HC Deb 19 June 1930 vol 240 cc590-2W
Colonel ASHLEY

asked the Minister of Transport whether, in view of the comparatively light traffic on that section of the Bath Road which lies in Wiltshire and the need for economy in public expenditure, both national and local, he will confer with the Wiltshire County Council with a view to cancelling the expenditure of £360,000 on the reconstruction of that road?


asked the Minister of Transport whether his attention has been drawn to the widespread local opposition to the proposed widening of the Bath Road through the county of Wiltshire as being unnecessary for present or prospective traffic; and whether he will invite the county council to submit a modified scheme for by-passes, corner cutting, and other minor improvements where necessary?


I Lave recently made a personal inspection of the Bath Road (Route A. 4) in Wiltshire, and will answer the right hon. and gallant Member's question in some detail. My answer will at the same time cover the following question on the same subject asked by the hon.
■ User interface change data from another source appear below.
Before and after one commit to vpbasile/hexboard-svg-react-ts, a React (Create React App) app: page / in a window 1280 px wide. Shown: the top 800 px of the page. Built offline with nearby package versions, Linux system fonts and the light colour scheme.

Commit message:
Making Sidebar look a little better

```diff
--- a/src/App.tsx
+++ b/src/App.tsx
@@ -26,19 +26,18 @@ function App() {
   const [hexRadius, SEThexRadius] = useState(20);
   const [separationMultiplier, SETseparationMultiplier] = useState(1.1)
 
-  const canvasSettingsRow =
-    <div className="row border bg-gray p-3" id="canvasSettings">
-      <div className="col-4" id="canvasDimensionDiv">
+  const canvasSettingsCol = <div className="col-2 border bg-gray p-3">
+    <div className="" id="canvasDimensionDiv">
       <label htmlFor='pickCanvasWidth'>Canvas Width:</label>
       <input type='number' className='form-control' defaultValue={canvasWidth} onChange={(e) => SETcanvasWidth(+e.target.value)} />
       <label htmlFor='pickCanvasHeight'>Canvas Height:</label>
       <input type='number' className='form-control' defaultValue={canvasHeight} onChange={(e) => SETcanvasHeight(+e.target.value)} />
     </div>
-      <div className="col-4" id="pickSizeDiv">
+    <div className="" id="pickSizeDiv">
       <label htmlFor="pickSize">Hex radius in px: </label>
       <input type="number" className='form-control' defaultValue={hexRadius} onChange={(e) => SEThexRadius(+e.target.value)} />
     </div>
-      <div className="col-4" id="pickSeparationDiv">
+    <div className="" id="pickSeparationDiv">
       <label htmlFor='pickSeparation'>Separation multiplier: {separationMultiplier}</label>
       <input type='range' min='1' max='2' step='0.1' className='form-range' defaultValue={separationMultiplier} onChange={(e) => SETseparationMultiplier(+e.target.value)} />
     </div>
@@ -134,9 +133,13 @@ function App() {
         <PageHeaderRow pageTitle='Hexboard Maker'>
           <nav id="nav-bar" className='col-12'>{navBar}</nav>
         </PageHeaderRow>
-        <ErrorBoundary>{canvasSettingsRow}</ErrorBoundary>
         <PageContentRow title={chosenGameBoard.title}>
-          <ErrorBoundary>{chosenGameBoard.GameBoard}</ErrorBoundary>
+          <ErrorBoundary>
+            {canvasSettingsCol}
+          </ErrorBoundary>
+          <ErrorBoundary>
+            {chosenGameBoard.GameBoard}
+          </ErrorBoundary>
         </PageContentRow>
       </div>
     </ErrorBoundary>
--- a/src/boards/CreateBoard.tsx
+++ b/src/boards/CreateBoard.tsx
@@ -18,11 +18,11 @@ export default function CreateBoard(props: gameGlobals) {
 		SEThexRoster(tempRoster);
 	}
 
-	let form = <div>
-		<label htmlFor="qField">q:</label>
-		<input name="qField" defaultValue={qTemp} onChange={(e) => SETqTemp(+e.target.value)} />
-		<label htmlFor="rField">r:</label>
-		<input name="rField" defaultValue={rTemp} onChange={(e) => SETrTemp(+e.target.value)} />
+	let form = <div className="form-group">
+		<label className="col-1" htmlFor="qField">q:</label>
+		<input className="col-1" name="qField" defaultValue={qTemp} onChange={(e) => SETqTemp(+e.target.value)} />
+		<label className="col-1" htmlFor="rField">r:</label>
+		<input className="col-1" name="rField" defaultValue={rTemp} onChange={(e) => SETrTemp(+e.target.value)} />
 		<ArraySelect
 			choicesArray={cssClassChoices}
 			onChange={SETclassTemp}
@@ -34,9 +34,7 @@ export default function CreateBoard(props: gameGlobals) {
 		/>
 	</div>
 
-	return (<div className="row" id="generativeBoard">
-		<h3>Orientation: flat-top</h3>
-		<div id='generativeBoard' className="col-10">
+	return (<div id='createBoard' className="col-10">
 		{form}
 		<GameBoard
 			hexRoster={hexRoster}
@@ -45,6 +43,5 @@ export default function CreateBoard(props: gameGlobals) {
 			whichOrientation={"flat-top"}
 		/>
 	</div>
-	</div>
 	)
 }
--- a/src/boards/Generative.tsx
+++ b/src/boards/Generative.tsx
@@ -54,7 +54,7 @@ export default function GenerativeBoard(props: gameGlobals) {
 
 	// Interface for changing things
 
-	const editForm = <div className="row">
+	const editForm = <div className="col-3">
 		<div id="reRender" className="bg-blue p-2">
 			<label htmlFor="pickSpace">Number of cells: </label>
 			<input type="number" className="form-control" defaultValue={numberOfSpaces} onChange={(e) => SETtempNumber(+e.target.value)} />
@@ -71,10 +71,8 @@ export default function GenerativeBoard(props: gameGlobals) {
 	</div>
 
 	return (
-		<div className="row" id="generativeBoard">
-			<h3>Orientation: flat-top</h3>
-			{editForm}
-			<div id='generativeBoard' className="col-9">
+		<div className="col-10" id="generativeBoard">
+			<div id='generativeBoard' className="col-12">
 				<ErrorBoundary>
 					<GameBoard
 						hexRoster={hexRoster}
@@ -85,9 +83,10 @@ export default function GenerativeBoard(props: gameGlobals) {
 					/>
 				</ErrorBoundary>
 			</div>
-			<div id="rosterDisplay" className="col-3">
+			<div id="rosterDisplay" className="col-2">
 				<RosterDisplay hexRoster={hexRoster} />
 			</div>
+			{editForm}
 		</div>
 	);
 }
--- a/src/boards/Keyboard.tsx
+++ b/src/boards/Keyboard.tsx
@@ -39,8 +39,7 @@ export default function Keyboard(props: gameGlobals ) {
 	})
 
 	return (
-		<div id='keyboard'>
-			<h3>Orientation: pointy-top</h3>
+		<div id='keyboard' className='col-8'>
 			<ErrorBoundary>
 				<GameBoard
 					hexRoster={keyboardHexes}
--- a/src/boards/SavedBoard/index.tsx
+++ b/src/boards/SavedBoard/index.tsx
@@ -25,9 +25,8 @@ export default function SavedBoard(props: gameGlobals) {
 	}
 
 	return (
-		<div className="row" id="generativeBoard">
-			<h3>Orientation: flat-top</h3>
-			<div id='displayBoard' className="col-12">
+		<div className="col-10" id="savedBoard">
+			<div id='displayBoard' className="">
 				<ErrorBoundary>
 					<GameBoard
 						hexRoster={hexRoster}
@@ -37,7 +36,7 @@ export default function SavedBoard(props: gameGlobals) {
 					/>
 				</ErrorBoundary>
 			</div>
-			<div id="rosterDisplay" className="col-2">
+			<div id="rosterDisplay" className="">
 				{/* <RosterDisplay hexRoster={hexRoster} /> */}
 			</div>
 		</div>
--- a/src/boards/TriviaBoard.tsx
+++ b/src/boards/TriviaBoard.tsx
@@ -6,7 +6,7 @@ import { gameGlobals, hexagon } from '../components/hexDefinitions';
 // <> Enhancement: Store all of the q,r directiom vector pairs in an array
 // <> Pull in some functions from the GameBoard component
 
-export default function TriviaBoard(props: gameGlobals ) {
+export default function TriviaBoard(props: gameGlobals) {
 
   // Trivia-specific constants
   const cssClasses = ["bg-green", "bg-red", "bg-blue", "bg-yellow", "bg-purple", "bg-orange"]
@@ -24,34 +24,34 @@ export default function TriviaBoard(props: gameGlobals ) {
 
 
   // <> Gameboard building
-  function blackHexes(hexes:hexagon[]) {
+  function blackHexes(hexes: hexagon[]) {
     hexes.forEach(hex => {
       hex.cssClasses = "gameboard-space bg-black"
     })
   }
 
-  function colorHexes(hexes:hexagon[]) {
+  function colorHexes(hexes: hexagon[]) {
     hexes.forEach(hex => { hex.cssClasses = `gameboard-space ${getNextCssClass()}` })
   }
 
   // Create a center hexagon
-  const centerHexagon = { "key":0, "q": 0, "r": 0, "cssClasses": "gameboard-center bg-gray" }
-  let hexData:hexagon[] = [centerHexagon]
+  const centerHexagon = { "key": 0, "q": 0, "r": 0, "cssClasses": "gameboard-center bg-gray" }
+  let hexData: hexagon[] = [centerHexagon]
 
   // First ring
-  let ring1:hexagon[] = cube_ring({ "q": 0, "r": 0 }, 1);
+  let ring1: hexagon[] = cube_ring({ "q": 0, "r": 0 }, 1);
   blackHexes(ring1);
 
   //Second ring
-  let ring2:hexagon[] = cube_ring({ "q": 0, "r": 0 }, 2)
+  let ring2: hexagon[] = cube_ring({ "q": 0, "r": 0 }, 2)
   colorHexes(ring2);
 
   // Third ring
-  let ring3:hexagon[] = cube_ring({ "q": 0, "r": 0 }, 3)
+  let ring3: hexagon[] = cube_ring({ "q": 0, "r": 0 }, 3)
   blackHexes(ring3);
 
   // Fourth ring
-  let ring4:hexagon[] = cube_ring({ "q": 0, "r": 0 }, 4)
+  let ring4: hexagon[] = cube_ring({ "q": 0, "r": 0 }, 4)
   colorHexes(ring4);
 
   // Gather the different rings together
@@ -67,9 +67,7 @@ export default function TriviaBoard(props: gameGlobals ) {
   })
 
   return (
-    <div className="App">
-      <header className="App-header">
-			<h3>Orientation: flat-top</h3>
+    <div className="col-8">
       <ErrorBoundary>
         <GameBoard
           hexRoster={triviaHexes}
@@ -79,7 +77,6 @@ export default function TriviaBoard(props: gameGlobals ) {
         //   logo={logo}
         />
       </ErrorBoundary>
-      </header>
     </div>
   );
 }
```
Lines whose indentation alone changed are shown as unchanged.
Member for the Devizes Division (Mr. Hurd). This road forms part of the principal route from London to the west of England. The total length to be dealt with in Wiltshire is 30 miles. The width of the existing carriageway between verges is from 18 feet to 21 feet, and is only sufficient for two lines of traffic. The new road will have a carriageway of 30 feet throughout. The existing work will be utilised as far as possible; but new haunches are necessary and will be surfaced to meet the existing carriageway. A footpath will be provided along the whole length of the road, except through Savernake Forest, where the road will not even be kerbed. The average volume of traffic on the section of the road in Wiltshire is at present estimated to be 3,000 tons per day as against 900 tons per day in 1922. Traffic will increase still further, and it is considered that the present strength and width of the road would be found inadequate within five years, and that considerable works of widening and strengthening (at a cost possibly in excess of that now proposed) would be then inevitable. As regards the appearance of the road, it is the intention of the county council to preserve its amenities to the fullest possible extent. There has been a great deal of misconception on this point. For instance, over a stretch of seven miles, including the forest, only 21 trees need be felled and a larger number of new trees will be planted. The slopes of all cuttings and embankments will be covered with turf. Existing hedges will be interfered with in very few places; but where this is unavoidable, a new quick hedge will be planted. I was impressed by the care Which is being taken by the county council to avoid impairing the beauty of this famous road, and I have no doubt that their efforts will be successful. I am satisfied that the widening and strengthening of the road constitutes a prudent and economic piece of expenditure.